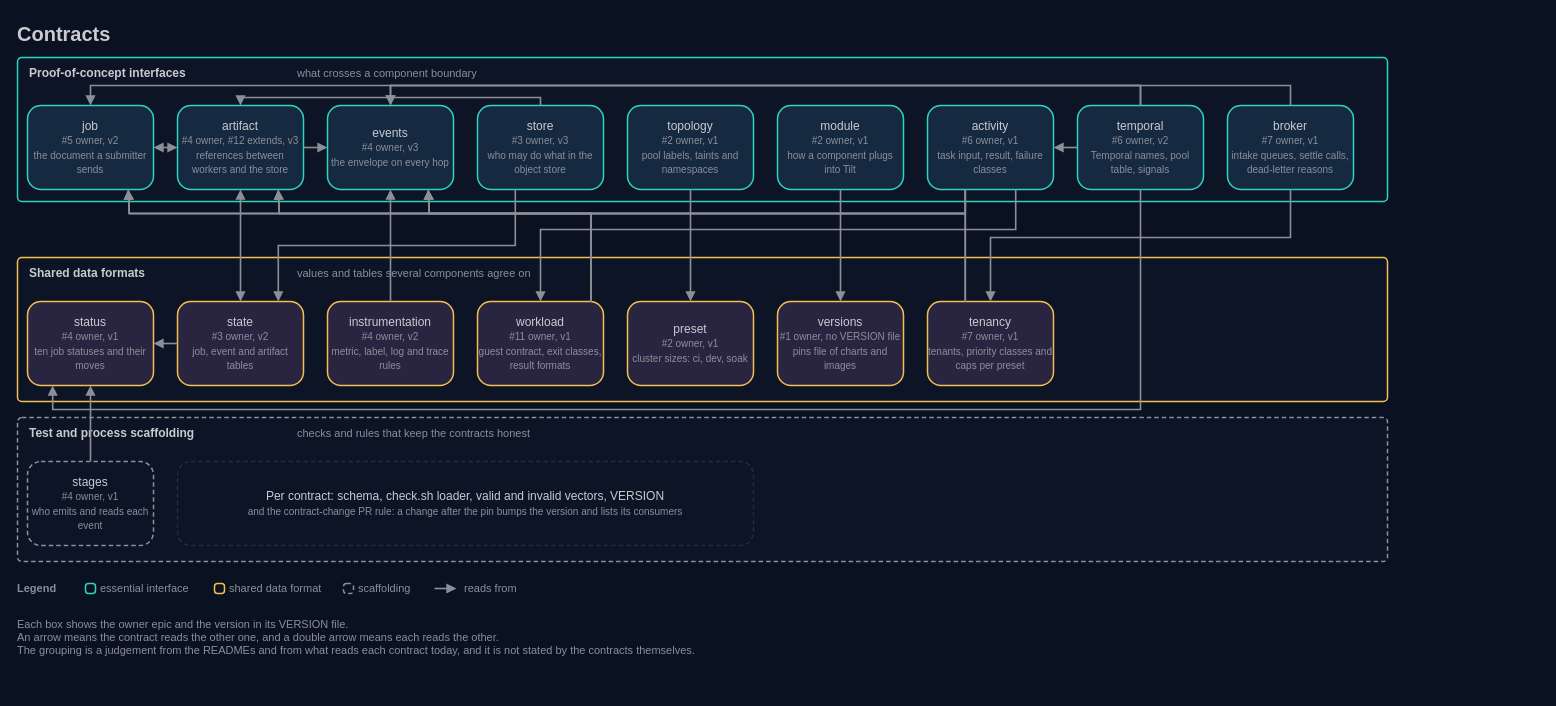
The draw.io diagram docs/architecture/15-contracts.drawio in AndoNorth/disyard, before the edit. Source tidied: cells renumbered, new cells numbered last; positions are measured from the earlier drawing's top-left corner, leaving out a move shared by most shapes. Both pictures are drawn from the tidied source at 100%, with x=0, y=0 at pixel (17, 17).
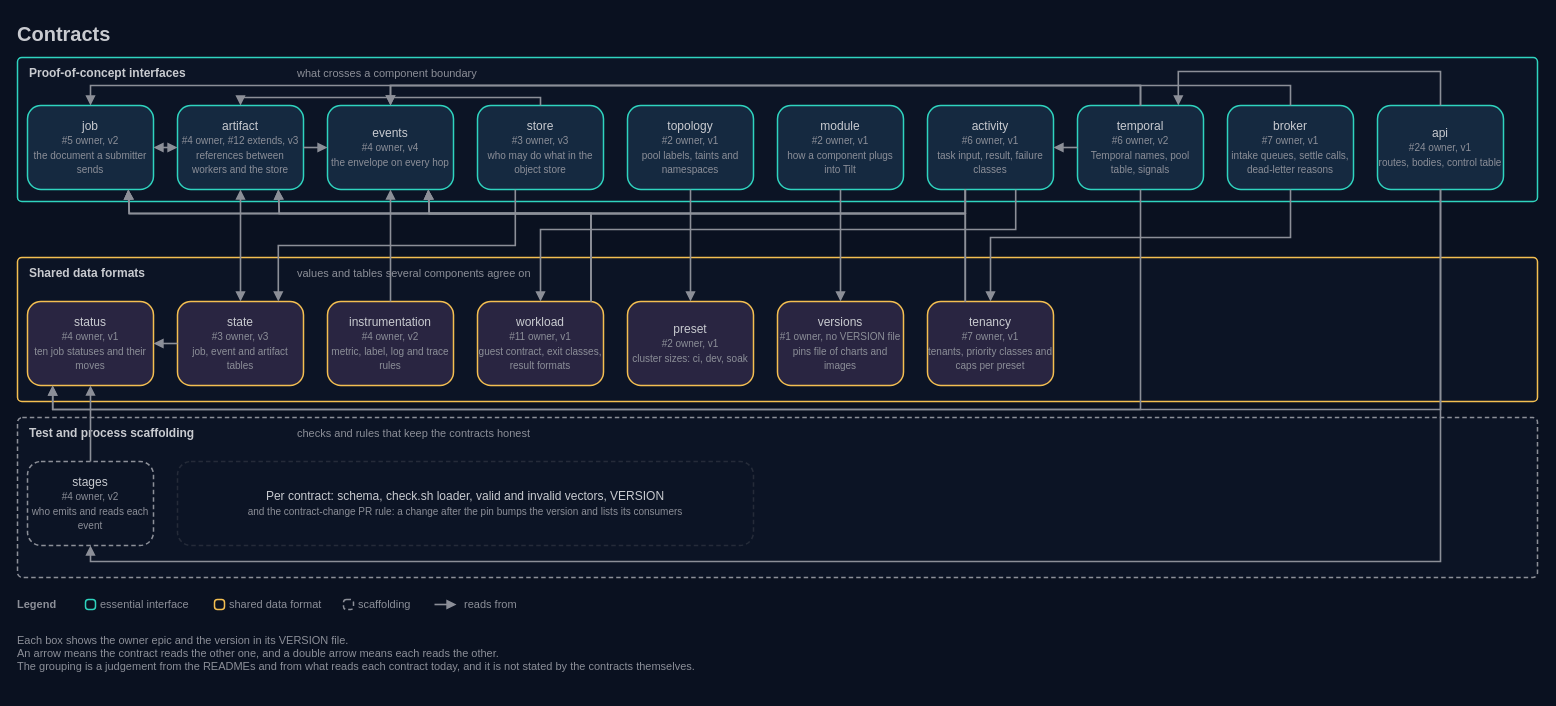
The same page after the edit.

The change refers to these unchanged cells:
```xml
<mxCell id="14" value="temporal&lt;br&gt;&lt;font color=&quot;#8c8f98&quot; style=&quot;font-size:10px&quot;&gt;#6 owner, v2&lt;br&gt;Temporal names, pool table, signals&lt;/font&gt;" style="rounded=1;arcSize=16;html=1;whiteSpace=wrap;fillColor=#152940;strokeColor=#2fd4bf;strokeWidth=1.5;fontColor=#c9cbd0;fontSize=12;fontFamily=IBM Plex Sans;align=center;verticalAlign=middle;" parent="1" vertex="1">
  <mxGeometry x="1060" y="88" width="126" height="84" as="geometry" />
</mxCell>
<mxCell id="20" value="status&lt;br&gt;&lt;font color=&quot;#8c8f98&quot; style=&quot;font-size:10px&quot;&gt;#4 owner, v1&lt;br&gt;ten job statuses and their moves&lt;/font&gt;" style="rounded=1;arcSize=16;html=1;whiteSpace=wrap;fillColor=#292541;strokeColor=#f4bf51;strokeWidth=1.5;fontColor=#c9cbd0;fontSize=12;fontFamily=IBM Plex Sans;align=center;verticalAlign=middle;" parent="1" vertex="1">
  <mxGeometry x="10" y="284" width="126" height="84" as="geometry" />
</mxCell>
```

What changed in the source:
```diff
@@
     <mxCell id="2" value="Contracts" style="text;html=1;strokeColor=none;fillColor=none;align=left;verticalAlign=middle;whiteSpace=nowrap;fontColor=#c9cbd0;fontSize=20;fontStyle=1;fontFamily=IBM Plex Sans;spacing=0;" parent="1" vertex="1">
-      <mxGeometry width="1370" height="32" as="geometry" />
+      <mxGeometry width="1520" height="32" as="geometry" />
     </mxCell>
     <mxCell id="3" style="rounded=1;arcSize=3;html=1;whiteSpace=wrap;fillColor=#0c1425;strokeColor=#2fd4bf;strokeWidth=1.5;fontColor=#c9cbd0;fontSize=12;fontFamily=IBM Plex Sans;verticalAlign=top;align=left;" parent="1" vertex="1">
-      <mxGeometry y="40" width="1370" height="144" as="geometry" />
+      <mxGeometry y="40" width="1520" height="144" as="geometry" />
     </mxCell>
@@
     <mxCell id="6" style="rounded=1;arcSize=3;html=1;whiteSpace=wrap;fillColor=#0c1425;strokeColor=#f4bf51;strokeWidth=1.5;fontColor=#c9cbd0;fontSize=12;fontFamily=IBM Plex Sans;verticalAlign=top;align=left;" parent="1" vertex="1">
-      <mxGeometry y="240" width="1370" height="144" as="geometry" />
+      <mxGeometry y="240" width="1520" height="144" as="geometry" />
     </mxCell>
@@
     <mxCell id="9" style="rounded=1;arcSize=3;html=1;whiteSpace=wrap;fillColor=#0c1425;strokeColor=#8c8f98;strokeWidth=1.5;dashed=1;dashPattern=3 2;fontColor=#c9cbd0;fontSize=12;fontFamily=IBM Plex Sans;verticalAlign=top;align=left;" parent="1" vertex="1">
-      <mxGeometry y="400" width="1370" height="144" as="geometry" />
+      <mxGeometry y="400" width="1520" height="160" as="geometry" />
     </mxCell>
@@
-    <mxCell id="16" value="events&lt;br&gt;&lt;font color=&quot;#8c8f98&quot; style=&quot;font-size:10px&quot;&gt;#4 owner, v3&lt;br&gt;the envelope on every hop&lt;/font&gt;" style="rounded=1;arcSize=16;html=1;whiteSpace=wrap;fillColor=#152940;strokeColor=#2fd4bf;strokeWidth=1.5;fontColor=#c9cbd0;fontSize=12;fontFamily=IBM Plex Sans;align=center;verticalAlign=middle;" parent="1" vertex="1">
+    <mxCell id="16" value="events&lt;br&gt;&lt;font color=&quot;#8c8f98&quot; style=&quot;font-size:10px&quot;&gt;#4 owner, v4&lt;br&gt;the envelope on every hop&lt;/font&gt;" style="rounded=1;arcSize=16;html=1;whiteSpace=wrap;fillColor=#152940;strokeColor=#2fd4bf;strokeWidth=1.5;fontColor=#c9cbd0;fontSize=12;fontFamily=IBM Plex Sans;align=center;verticalAlign=middle;" parent="1" vertex="1">
       <mxGeometry x="310" y="88" width="126" height="84" as="geometry" />
     </mxCell>
@@
-    <mxCell id="21" value="state&lt;br&gt;&lt;font color=&quot;#8c8f98&quot; style=&quot;font-size:10px&quot;&gt;#3 owner, v2&lt;br&gt;job, event and artifact tables&lt;/font&gt;" style="rounded=1;arcSize=16;html=1;whiteSpace=wrap;fillColor=#292541;strokeColor=#f4bf51;strokeWidth=1.5;fontColor=#c9cbd0;fontSize=12;fontFamily=IBM Plex Sans;align=center;verticalAlign=middle;" parent="1" vertex="1">
+    <mxCell id="21" value="state&lt;br&gt;&lt;font color=&quot;#8c8f98&quot; style=&quot;font-size:10px&quot;&gt;#3 owner, v3&lt;br&gt;job, event and artifact tables&lt;/font&gt;" style="rounded=1;arcSize=16;html=1;whiteSpace=wrap;fillColor=#292541;strokeColor=#f4bf51;strokeWidth=1.5;fontColor=#c9cbd0;fontSize=12;fontFamily=IBM Plex Sans;align=center;verticalAlign=middle;" parent="1" vertex="1">
       <mxGeometry x="160" y="284" width="126" height="84" as="geometry" />
     </mxCell>
@@
-    <mxCell id="25" value="stages&lt;br&gt;&lt;font color=&quot;#8c8f98&quot; style=&quot;font-size:10px&quot;&gt;#4 owner, v1&lt;br&gt;who emits and reads each event&lt;/font&gt;" style="rounded=1;arcSize=16;html=1;whiteSpace=wrap;fillColor=#0c1425;strokeColor=#8c8f98;strokeWidth=1.5;dashed=1;dashPattern=3 2;fontColor=#c9cbd0;fontSize=12;fontFamily=IBM Plex Sans;align=center;verticalAlign=middle;" parent="1" vertex="1">
+    <mxCell id="25" value="stages&lt;br&gt;&lt;font color=&quot;#8c8f98&quot; style=&quot;font-size:10px&quot;&gt;#4 owner, v2&lt;br&gt;who emits and reads each event&lt;/font&gt;" style="rounded=1;arcSize=16;html=1;whiteSpace=wrap;fillColor=#0c1425;strokeColor=#8c8f98;strokeWidth=1.5;dashed=1;dashPattern=3 2;fontColor=#c9cbd0;fontSize=12;fontFamily=IBM Plex Sans;align=center;verticalAlign=middle;" parent="1" vertex="1">
       <mxGeometry x="10" y="444" width="126" height="84" as="geometry" />
     </mxCell>
@@
+    <mxCell id="65" value="api&lt;br&gt;&lt;font color=&quot;#8c8f98&quot; style=&quot;font-size:10px&quot;&gt;#24 owner, v1&lt;br&gt;routes, bodies, control table&lt;/font&gt;" style="rounded=1;arcSize=16;html=1;whiteSpace=wrap;fillColor=#152940;strokeColor=#2fd4bf;strokeWidth=1.5;fontColor=#c9cbd0;fontSize=12;fontFamily=IBM Plex Sans;align=center;verticalAlign=middle;" parent="1" vertex="1">
+      <mxGeometry x="1360" y="88" width="126" height="84" as="geometry" />
+    </mxCell>
+    <mxCell id="66" style="endArrow=block;endFill=1;startArrow=none;startFill=1;html=1;rounded=0;strokeColor=#8c8f98;strokeWidth=1.6;exitX=0.5;exitY=1;exitDx=0;exitDy=0;entryX=0.5;entryY=1;entryDx=0;entryDy=0;" parent="1" edge="1" source="65" target="25">
+      <mxGeometry relative="1" as="geometry">
+        <Array as="points">
+          <mxPoint x="1423" y="544" />
+          <mxPoint x="73" y="544" />
+        </Array>
+      </mxGeometry>
+    </mxCell>
+    <mxCell id="67" style="endArrow=block;endFill=1;startArrow=none;startFill=1;html=1;rounded=0;strokeColor=#8c8f98;strokeWidth=1.6;exitX=0.5;exitY=1;exitDx=0;exitDy=0;entryX=0.2;entryY=1;entryDx=0;entryDy=0;" parent="1" edge="1" source="65" target="20">
+      <mxGeometry relative="1" as="geometry">
+        <Array as="points">
+          <mxPoint x="1423" y="392" />
+          <mxPoint x="35.2" y="392" />
+        </Array>
+      </mxGeometry>
+    </mxCell>
+    <mxCell id="68" style="endArrow=block;endFill=1;startArrow=none;startFill=1;html=1;rounded=0;strokeColor=#8c8f98;strokeWidth=1.6;exitX=0.5;exitY=0;exitDx=0;exitDy=0;entryX=0.8;entryY=0;entryDx=0;entryDy=0;" parent="1" edge="1" source="65" target="14">
+      <mxGeometry relative="1" as="geometry">
+        <Array as="points">
+          <mxPoint x="1423" y="54" />
+          <mxPoint x="1160.8" y="54" />
+        </Array>
+      </mxGeometry>
+    </mxCell>
@@
     <mxCell id="55" value="Legend" style="text;html=1;strokeColor=none;fillColor=none;align=left;verticalAlign=middle;whiteSpace=nowrap;fontColor=#8c8f98;fontSize=11;fontStyle=1;fontFamily=IBM Plex Sans;spacing=0;" parent="1" vertex="1">
-      <mxGeometry y="562" width="60" height="18" as="geometry" />
+      <mxGeometry y="578" width="60" height="18" as="geometry" />
     </mxCell>
     <mxCell id="56" style="rounded=1;arcSize=30;html=1;fillColor=none;strokeColor=#2fd4bf;strokeWidth=1.5;" parent="1" vertex="1">
-      <mxGeometry x="68" y="566" width="10" height="10" as="geometry" />
+      <mxGeometry x="68" y="582" width="10" height="10" as="geometry" />
     </mxCell>
     <mxCell id="57" value="essential interface" style="text;html=1;strokeColor=none;fillColor=none;align=left;verticalAlign=middle;whiteSpace=nowrap;fontColor=#8c8f98;fontSize=11;fontFamily=IBM Plex Sans;spacing=0;" parent="1" vertex="1">
-      <mxGeometry x="83" y="562" width="100" height="18" as="geometry" />
+      <mxGeometry x="83" y="578" width="100" height="18" as="geometry" />
     </mxCell>
     <mxCell id="58" style="rounded=1;arcSize=30;html=1;fillColor=none;strokeColor=#f4bf51;strokeWidth=1.5;" parent="1" vertex="1">
-      <mxGeometry x="197" y="566" width="10" height="10" as="geometry" />
+      <mxGeometry x="197" y="582" width="10" height="10" as="geometry" />
     </mxCell>
     <mxCell id="59" value="shared data format" style="text;html=1;strokeColor=none;fillColor=none;align=left;verticalAlign=middle;whiteSpace=nowrap;fontColor=#8c8f98;fontSize=11;fontFamily=IBM Plex Sans;spacing=0;" parent="1" vertex="1">
-      <mxGeometry x="212" y="562" width="100" height="18" as="geometry" />
+      <mxGeometry x="212" y="578" width="100" height="18" as="geometry" />
     </mxCell>
     <mxCell id="60" style="rounded=1;arcSize=30;html=1;fillColor=none;strokeColor=#8c8f98;strokeWidth=1.5;dashed=1;dashPattern=3 2;" parent="1" vertex="1">
-      <mxGeometry x="326" y="566" width="10" height="10" as="geometry" />
+      <mxGeometry x="326" y="582" width="10" height="10" as="geometry" />
     </mxCell>
     <mxCell id="61" value="scaffolding" style="text;html=1;strokeColor=none;fillColor=none;align=left;verticalAlign=middle;whiteSpace=nowrap;fontColor=#8c8f98;fontSize=11;fontFamily=IBM Plex Sans;spacing=0;" parent="1" vertex="1">
-      <mxGeometry x="341" y="562" width="62" height="18" as="geometry" />
+      <mxGeometry x="341" y="578" width="62" height="18" as="geometry" />
     </mxCell>
     <mxCell id="62" style="endArrow=block;endFill=1;html=1;rounded=0;strokeColor=#8c8f98;strokeWidth=1.6;" parent="1" edge="1">
       <mxGeometry relative="1" as="geometry">
-        <mxPoint x="417" y="571" as="sourcePoint" />
-        <mxPoint x="439" y="571" as="targetPoint" />
+        <mxPoint x="417" y="587" as="sourcePoint" />
+        <mxPoint x="439" y="587" as="targetPoint" />
       </mxGeometry>
     </mxCell>
     <mxCell id="63" value="reads from" style="text;html=1;strokeColor=none;fillColor=none;align=left;verticalAlign=middle;whiteSpace=nowrap;fontColor=#8c8f98;fontSize=11;fontFamily=IBM Plex Sans;spacing=0;" parent="1" vertex="1">
-      <mxGeometry x="447" y="562" width="70" height="18" as="geometry" />
+      <mxGeometry x="447" y="578" width="70" height="18" as="geometry" />
     </mxCell>
     <mxCell id="64" value="Each box shows the owner epic and the version in its VERSION file.&lt;br&gt;An arrow means the contract reads the other one, and a double arrow means each reads the other.&lt;br&gt;The grouping is a judgement from the READMEs and from what reads each contract today, and it is not stated by the contracts themselves." style="text;html=1;strokeColor=none;fillColor=none;align=left;verticalAlign=top;whiteSpace=wrap;fontColor=#8c8f98;fontSize=11;fontFamily=IBM Plex Sans;spacing=0;" parent="1" vertex="1">
-      <mxGeometry y="596" width="1370" height="60" as="geometry" />
+      <mxGeometry y="612" width="1520" height="60" as="geometry" />
     </mxCell>
```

-.-.-

Each line that holds the string "mxPoint" is to be copied from the entries above.

◆ Output of the exercise
+          <mxPoint x="1423" y="544" />
+          <mxPoint x="73" y="544" />
+          <mxPoint x="1423" y="392" />
+          <mxPoint x="35.2" y="392" />
+          <mxPoint x="1423" y="54" />
+          <mxPoint x="1160.8" y="54" />
-        <mxPoint x="417" y="571" as="sourcePoint" />
-        <mxPoint x="439" y="571" as="targetPoint" />
+        <mxPoint x="417" y="587" as="sourcePoint" />
+        <mxPoint x="439" y="587" as="targetPoint" />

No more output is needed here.